The Harkness Method, used in many humanities classrooms, is an established and cherished way of instruction which fosters students’ curiosity, initiative, creativity, intellectual and personal confidence, enthusiasm, authenticity, grit, and problem-solving. Students sit around a table and the teacher serves as a moderator for a lively discussion in which everyone participates. Students have equal opportunity to provide input and lead the class, allowing for healthy debate discussion and meaningful homework.
Small class sizes mean students are known as individuals; this facilitates helping students learn how they learn best, as well as allowing us to recommend individual courses of study that are specific to a student’s particular strengths, interests, and goals. Academics are rigorous but faculty takes care to work with students both in and out of class in the pursuit of personal growth and success.
Episcopal classes authentically integrate the use of technology but they are not driven by technology for technology’s sake.
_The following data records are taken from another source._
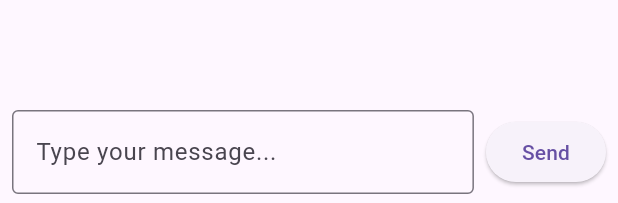
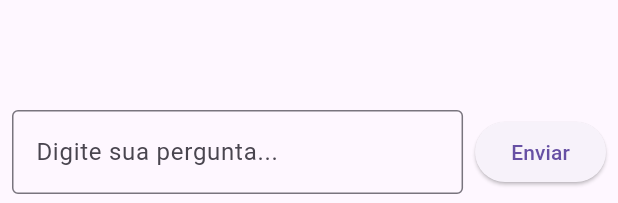
Before and after one commit to Trinalsolid/LDDM_Project, a Flutter app: the ChatScreen widget shown alone on an empty page, opened directly, on a phone screen of 412 x 824 dp. Shown: the part 1030-1233 px from the top of the screen. Run offline on Flutter 3.47's test engine with Material 3 defaults, Android fonts, the phone set to English and light mode, and no system bars; our stand-ins replace flutter_dotenv, google_generative_ai; missing offline and left inert: syncfusion_flutter_maps; network calls fail.

Commit message:
mudança de paginas

```diff
--- a/lib/News/noticias.dart
+++ b/lib/News/noticias.dart
@@ -13,7 +13,7 @@ Future<List<News>> fetchNews() async {
     final List<dynamic> articles = jsonResponse['articles'];
     return articles.map((article) => News.fromJson(article)).toList();
   } else {
-    throw Exception('Failed to load news');
+    throw Exception('Erro ao carregar notícias');
   }
 }
 
@@ -83,7 +83,7 @@ class Noticias extends StatelessWidget {
     final Size size = MediaQuery.of(context).size;
 
     return Scaffold(
-      appBar: AppBar(title: const Text('Health News')),
+      appBar: AppBar(title: const Text('Notícias')),
       body: FutureBuilder<List<News>>(
         future: fetchNews(),
         builder: (context, snapshot) {
@@ -92,7 +92,7 @@ class Noticias extends StatelessWidget {
           } else if (snapshot.hasError) {
             return Center(child: Text('Error: ${snapshot.error}'));
           } else if (!snapshot.hasData || snapshot.data!.isEmpty) {
-            return const Center(child: Text('No news available.'));
+            return const Center(child: Text('Sem notícias.'));
           }
 
           final List<News> newsList = snapshot.data!;
--- a/lib/gpt/chatScreen.dart
+++ b/lib/gpt/chatScreen.dart
@@ -79,7 +79,7 @@ class _ChatScreenState extends State<ChatScreen> {
                 child: TextField(
                   controller: _controller,
                   decoration: const InputDecoration(
-                    hintText: "Type your message...",
+                    hintText: "Digite sua pergunta...",
                     border: OutlineInputBorder(),
                   ),
                 ),
@@ -92,7 +92,7 @@ class _ChatScreenState extends State<ChatScreen> {
                     _controller.clear();
                   }
                 },
-                child: const Text("Send"),
+                child: const Text("Enviar"),
               ),
             ],
           ),
```
Also changed, not shown: lib/Home/HomePage.dart (+6 -2 lines), lib/main.dart (+4 -3 lines), assets/gemini.png (added), 7 other files.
Students become proficient in the use of scientific and graphing calculators, e-chats and e-forums, internet research, turnitin.com, and a variety of mobile device apps that are pertinent to individual disciplines.
The Honor Code has existed at Episcopal since the school’s inception. As stated in the founding document of the school, “The Honor Code should not be a set of rules but rather a philosophy of personal and group honor and integrity. Anything which is dishonest should be considered a violation of the Code, and the areas included would be lying, cheating, and stealing.” More than fifty years later, the Honor Code is still an integral part of how we understand ourselves as an educational community. All students, faculty, and staff of Episcopal all sign the Honor Code, supporting the values expressed in the school’s founding document.